■ WHAT IS EXPECTED ■
In the entries that follow, find each line with the word "setReports" and copy it.

■ RECORDS SUPPLIED ■
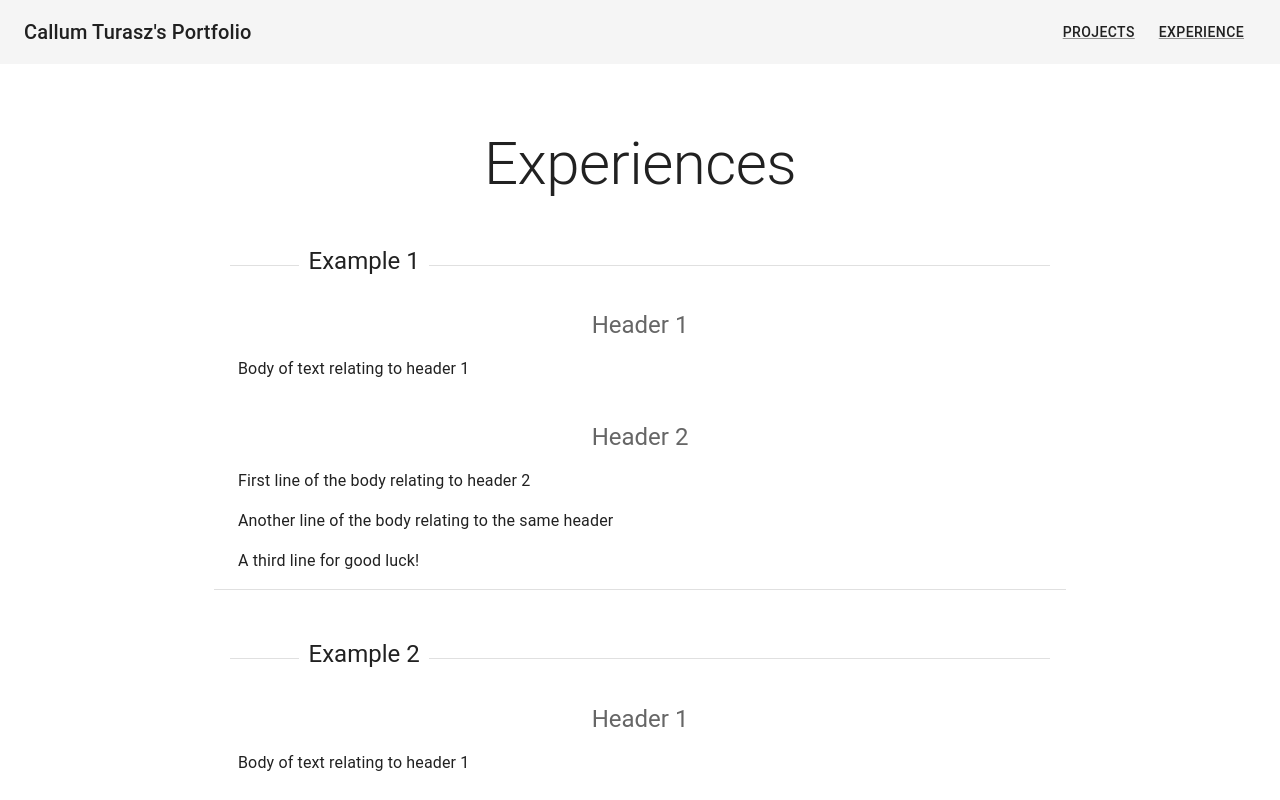
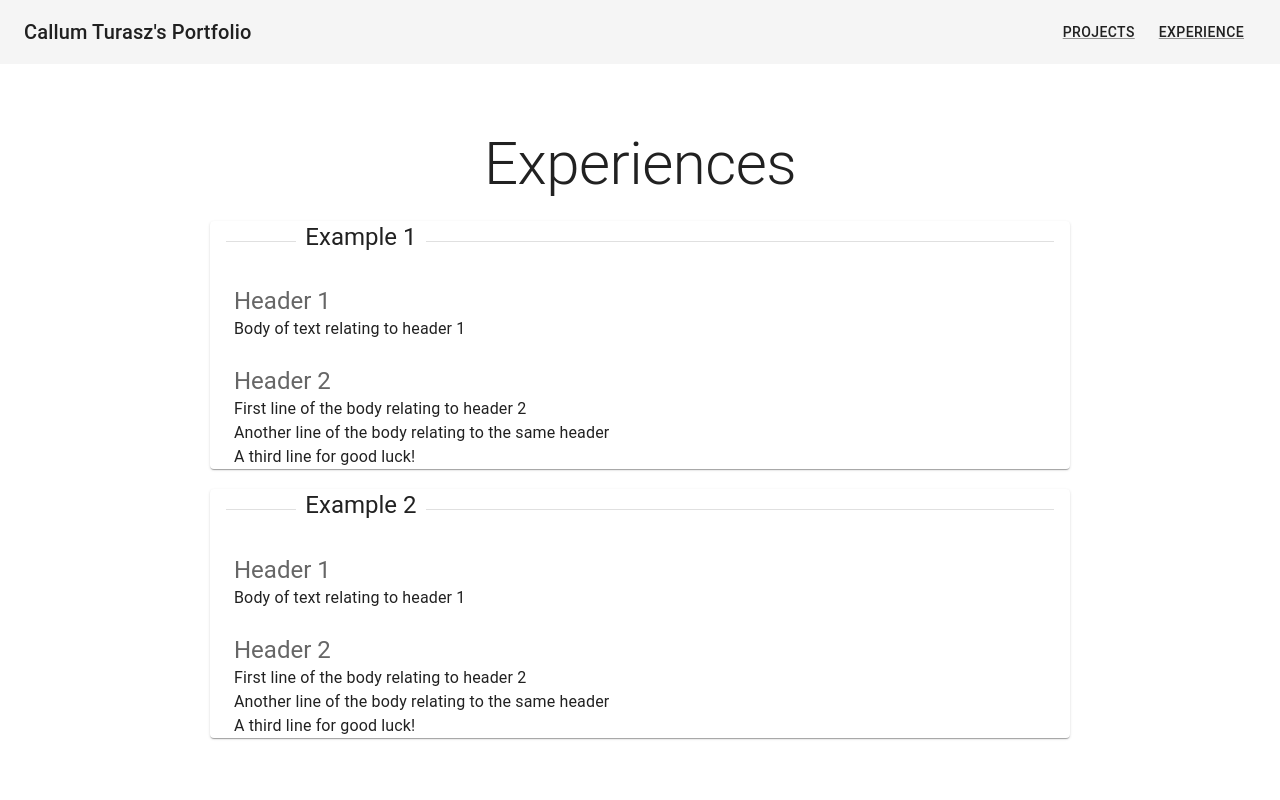
Before and after one commit to rtcal/portfolio-website, a React (Create React App) app: page /experience in a window 1280 px wide. Shown: the top 800 px of the page. Built offline with nearby package versions, Linux system fonts and the light colour scheme.

Commit message:
Experience formatting

```diff
--- a/src/components/Experience.tsx
+++ b/src/components/Experience.tsx
@@ -1,6 +1,6 @@
 import {Component} from "react";
 import Typography from "@mui/material/Typography";
-import {Container, Divider} from "@mui/material";
+import {Card, Container, Divider} from "@mui/material";
 
 interface ExperienceProps {
     title: string;
@@ -14,8 +14,7 @@ export default class Experience extends Component<ExperienceProps> {
 
     render() {
         return (
-            <Container>
-                <br/>
+            <Card style={{margin:20}}>
 
                 <Divider
                     variant="middle"
@@ -25,7 +24,7 @@ export default class Experience extends Component<ExperienceProps> {
                     <Typography
                         component="h5"
                         variant="h5"
-                        align="center"
+                        align="left"
                         color="text.primary"
                         gutterBottom
                     >{this.props.title}</Typography>
@@ -39,22 +38,19 @@ export default class Experience extends Component<ExperienceProps> {
                             <Typography
                                 component="p"
                                 variant="h5"
-                                align="center"
+                                align="left"
                                 color="text.secondary"
                             >{item.subtitle}</Typography>
 
                             {
                                 item.body.map(
-                                    (line, index) => <p key={index}>{line}</p>
+                                    (line, index) => <p key={index} style={{margin: 0}}>{line}</p>
                                 )
                             }
                         </Container>
                     )
                 }
-
-                <Divider/>
-                <br/>
-            </Container>
+            </Card>
         );
     }
 }
```
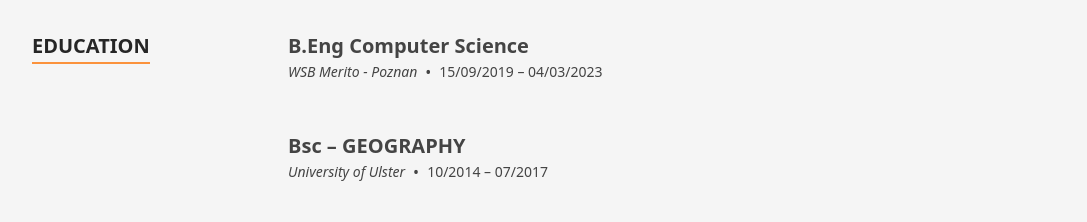
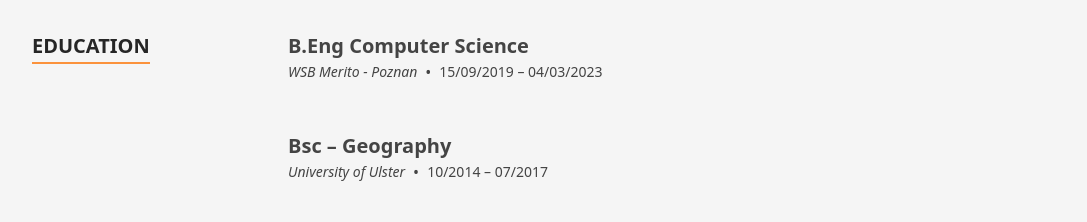
Before and after one commit to Jetch123/resume-site, a Next.js app: page / in a window 1280 px wide. Shown: the part 1260-1482 px from the top of the page, without its empty margins (96-1183 px from the left). Built offline with nearby package versions, Linux system fonts and the light colour scheme.

Commit message:
Update data.tsx

```diff
--- a/src/data/data.tsx
+++ b/src/data/data.tsx
@@ -269,7 +269,7 @@
   {
     date: '10/2014 – 07/2017',
     location: 'University of Ulster',
-    title: 'Bsc – GEOGRAPHY',
+    title: 'Bsc – Geography',
     content: <p></p>,
   },
 ];
```
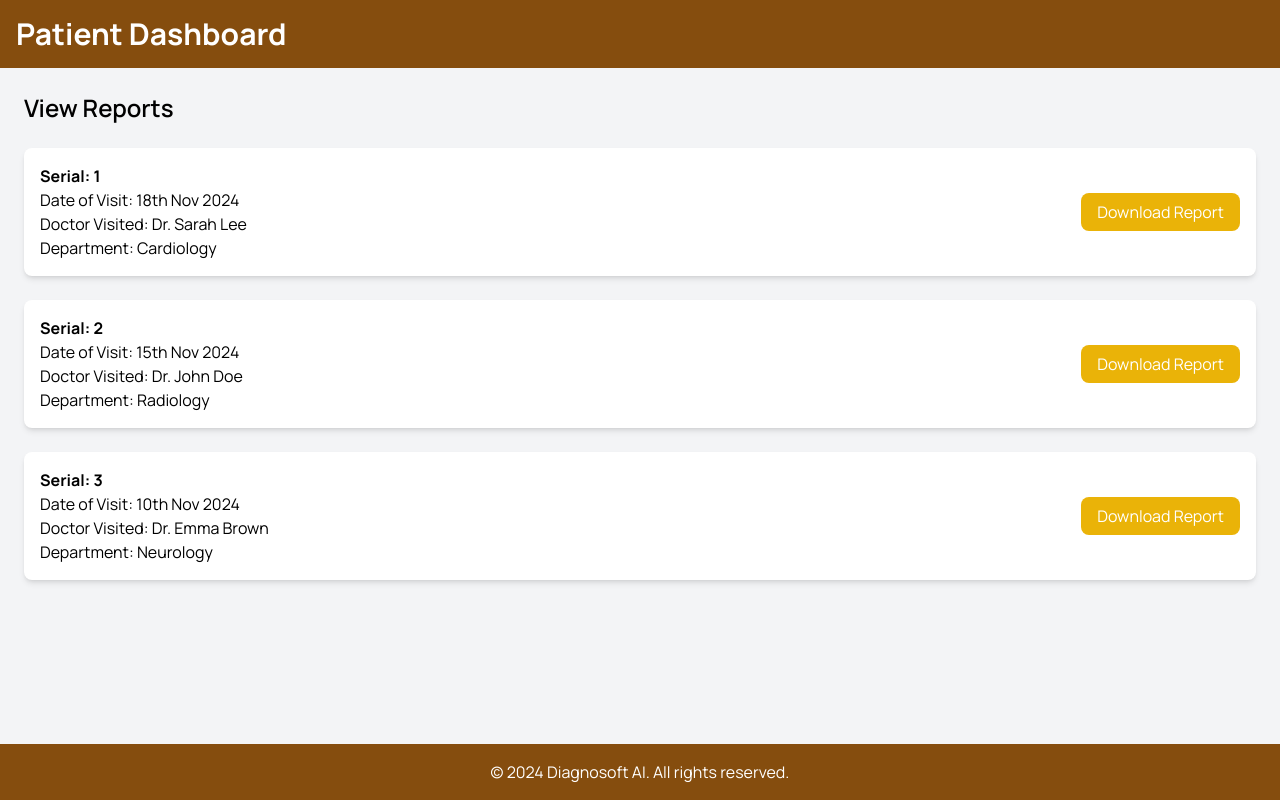
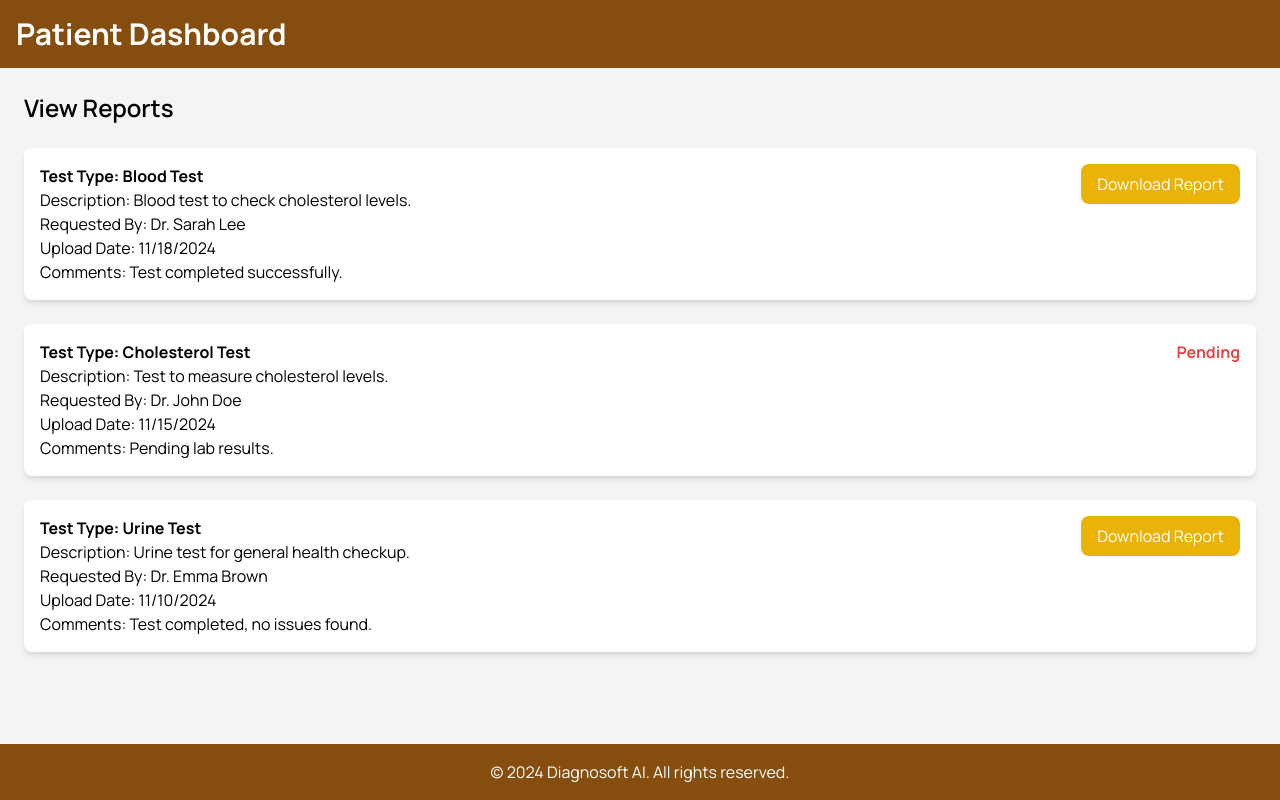
Before and after one commit to thashu28/DiagnoSoftAI, a React (Vite) app in the folder frontend/: page /patients_dashboard/view_reports in a window 1280 px wide. Built offline with nearby package versions, Linux system fonts and the light colour scheme.

Commit message:
modified:   frontend/src/components/patients/view_reports.jsx 	modified:   frontend/src/components/patients/view_scans.jsx

```diff
--- a/frontend/src/components/patients/view_reports.jsx
+++ b/frontend/src/components/patients/view_reports.jsx
@@ -1,30 +1,53 @@
-import React from "react";
+import React, { useEffect, useState } from "react";
 
-const ViewReports = () => {
-  // Static Data for demonstration
-  const reports = [
+// This is where you would normally fetch the reports from the backend (e.g., using axios or fetch).
+const fetchReports = async () => {
+  // Simulating fetched data from the backend (you can replace this with an actual API call)
+  return [
     {
       serial: 1,
-      date: "18th Nov 2024",
-      doctor: "Dr. Sarah Lee",
-      department: "Cardiology",
-      link: "/reports/blood-test.pdf", // Example link
+      testType: "Blood Test",
+      fileUrl: "/reports/blood-test.pdf",
+      description: "Blood test to check cholesterol levels.",
+      requestedBy: "Dr. Sarah Lee",
+      uploadDate: "2024-11-18",
+      status: "Completed",
+      comments: "Test completed successfully.",
     },
     {
       serial: 2,
-      date: "15th Nov 2024",
-      doctor: "Dr. John Doe",
-      department: "Radiology",
-      link: "/reports/x-ray.pdf", // Example link
+      testType: "Cholesterol Test",
+      fileUrl: "",
+      description: "Test to measure cholesterol levels.",
+      requestedBy: "Dr. John Doe",
+      uploadDate: "2024-11-15",
+      status: "Pending",
+      comments: "Pending lab results.",
     },
     {
       serial: 3,
-      date: "10th Nov 2024",
-      doctor: "Dr. Emma Brown",
-      department: "Neurology",
-      link: "/reports/mri.pdf", // Example link
+      testType: "Urine Test",
+      fileUrl: "/reports/urine-test.pdf",
+      description: "Urine test for general health checkup.",
+      requestedBy: "Dr. Emma Brown",
+      uploadDate: "2024-11-10",
+      status: "Completed",
+      comments: "Test completed, no issues found.",
     },
   ];
+};
+
+const ViewReports = () => {
+  const [reports, setReports] = useState([]);
+
+  useEffect(() => {
+    const getReports = async () => {
+      const data = await fetchReports(); // Fetching the reports
+      setReports(data);
+    };
+
+    getReports();
+  }, []);
 
   return (
     <div className="min-h-screen bg-gray-100 flex flex-col">
@@ -33,7 +56,6 @@ const ViewReports = () => {
         <h1 className="text-3xl font-bold">Patient Dashboard</h1>
       </header>
 
-
       {/* Main Content */}
       <main className="flex-grow p-6">
         <h2 className="text-2xl font-semibold mb-6">View Reports</h2>
@@ -41,23 +63,29 @@ const ViewReports = () => {
           {reports.map((report) => (
             <div
               key={report.serial}
-              className="bg-white shadow-md rounded-lg p-4 flex justify-between items-center"
+              className="bg-white shadow-md rounded-lg p-4 flex justify-between items-start"
             >
-              <div>
-                <p className="font-bold">Serial: {report.serial}</p>
-                <p>Date of Visit: {report.date}</p>
-                <p>Doctor Visited: {report.doctor}</p>
-                <p>Department: {report.department}</p>
+              <div className="flex flex-col">
+                <p className="font-bold">Test Type: {report.testType}</p>
+                <p>Description: {report.description}</p>
+                <p>Requested By: {report.requestedBy}</p>
+                <p>Upload Date: {new Date(report.uploadDate).toLocaleDateString()}</p>
+                <p>Comments: {report.comments}</p>
               </div>
-              <div>
+              <div className="flex flex-col justify-between">
+                {/* Conditional rendering based on report status */}
+                {report.status === "Completed" ? (
                   <a
-                  href={report.link}
+                    href={report.fileUrl}
                     target="_blank"
                     rel="noopener noreferrer"
                     className="bg-yellow-500 text-white px-4 py-2 rounded-lg hover:bg-yellow-400"
                   >
                     Download Report
                   </a>
+                ) : (
+                  <span className="text-red-500 font-bold">Pending</span>
+                )}
               </div>
             </div>
           ))}
--- a/frontend/src/components/patients/view_scans.jsx
+++ b/frontend/src/components/patients/view_scans.jsx
@@ -1,31 +1,37 @@
 import React, { useState } from "react";
 import { Link } from "react-router-dom";
 
-// Static data for the logged-in patient's scans
+// Static data for the logged-in patient's scans based on MRIScanSchema
 const patientScans = [
   {
     id: "S001",
-    scanType: "MRI",
+    scanType: "Brain MRI",
+    fileUrl: "https://via.placeholder.com/300", // Replace with real scan URL
+    description: "Brain MRI shows minor abnormalities.",
+    requestedBy: "Dr. Sarah Lee", // Replace with actual doctor's name
+    uploadDate: "2024-11-20",
     scanStatus: "Completed",
-    scanUrl: "https://via.placeholder.com/300", // Replace with real scan URL
-    scanDate: "2024-11-20",
     comments: "Brain MRI shows minor abnormalities.",
   },
   {
     id: "S002",
-    scanType: "CT Scan",
+    scanType: "Spine MRI",
+    fileUrl: "https://via.placeholder.com/300", // Replace with real scan URL
+    description: "Scheduled for review next week.",
+    requestedBy: "Dr. John Doe", // Replace with actual doctor's name
+    uploadDate: "2024-11-18",
     scanStatus: "Pending",
-    scanUrl: "https://via.placeholder.com/300", // Replace with real scan URL
-    scanDate: "2024-11-18",
     comments: "Scheduled for review next week.",
   },
   {
     id: "S003",
-    scanType: "X-Ray",
+    scanType: "Abdomen MRI",
+    fileUrl: "https://via.placeholder.com/300", // Replace with real scan URL
+    description: "No abnormalities detected in the abdomen.",
+    requestedBy: "Dr. Emma Brown", // Replace with actual doctor's name
+    uploadDate: "2024-11-15",
     scanStatus: "Completed",
-    scanUrl: "https://via.placeholder.com/300", // Replace with real scan URL
-    scanDate: "2024-11-15",
-    comments: "No fractures detected.",
+    comments: "No abnormalities detected in the abdomen.",
   },
 ];
 
@@ -43,7 +49,6 @@ const PatientViewScans = () => {
       <header className="bg-yellow-800 text-white p-4">
         <h1 className="text-3xl font-bold">Patient Dashboard</h1>
       </header>
-
 
       {/* Main Content */}
       <main className="flex-grow p-6">
@@ -69,22 +74,28 @@ const PatientViewScans = () => {
             >
               <h3 className="text-lg font-semibold">{scan.scanType}</h3>
               <p className="text-sm text-gray-600">ID: {scan.id}</p>
-              <p className="text-sm text-gray-600">Scan Status: {scan.scanStatus}</p>
-              <p className="text-sm text-gray-600">Scan Date: {scan.scanDate}</p>
+              <p className="text-sm text-gray-600">Requested By: {scan.requestedBy}</p>
+              <p className="text-sm text-gray-600">Upload Date: {new Date(scan.uploadDate).toLocaleDateString()}</p>
+              <p className="text-sm text-gray-600">Status: {scan.scanStatus}</p>
+              <p className="text-sm text-gray-600 text-center">{scan.description}</p>
               <p className="text-sm text-gray-600 text-center">{scan.comments}</p>
               <img
-                src={scan.scanUrl}
+                src={scan.fileUrl}
                 alt={`Scan for ${scan.scanType}`}
                 className="mt-4 w-full h-auto rounded-lg"
               />
+              {scan.scanStatus === "Completed" ? (
                 <Link
-                to={scan.scanUrl}
+                  to={scan.fileUrl}
                   target="_blank"
                   rel="noopener noreferrer"
                   className="mt-4 bg-green-500 text-white py-2 px-4 rounded-lg hover:bg-green-400"
                 >
                   View Full Scan
                 </Link>
+              ) : (
+                <span className="mt-4 text-red-500 font-semibold">Pending</span>
+              )}
             </div>
           ))}
         </div>
```
Lines whose indentation alone changed are shown as unchanged.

■ RESULT BELOW ■
+  const [reports, setReports] = useState([]);
+      setReports(data);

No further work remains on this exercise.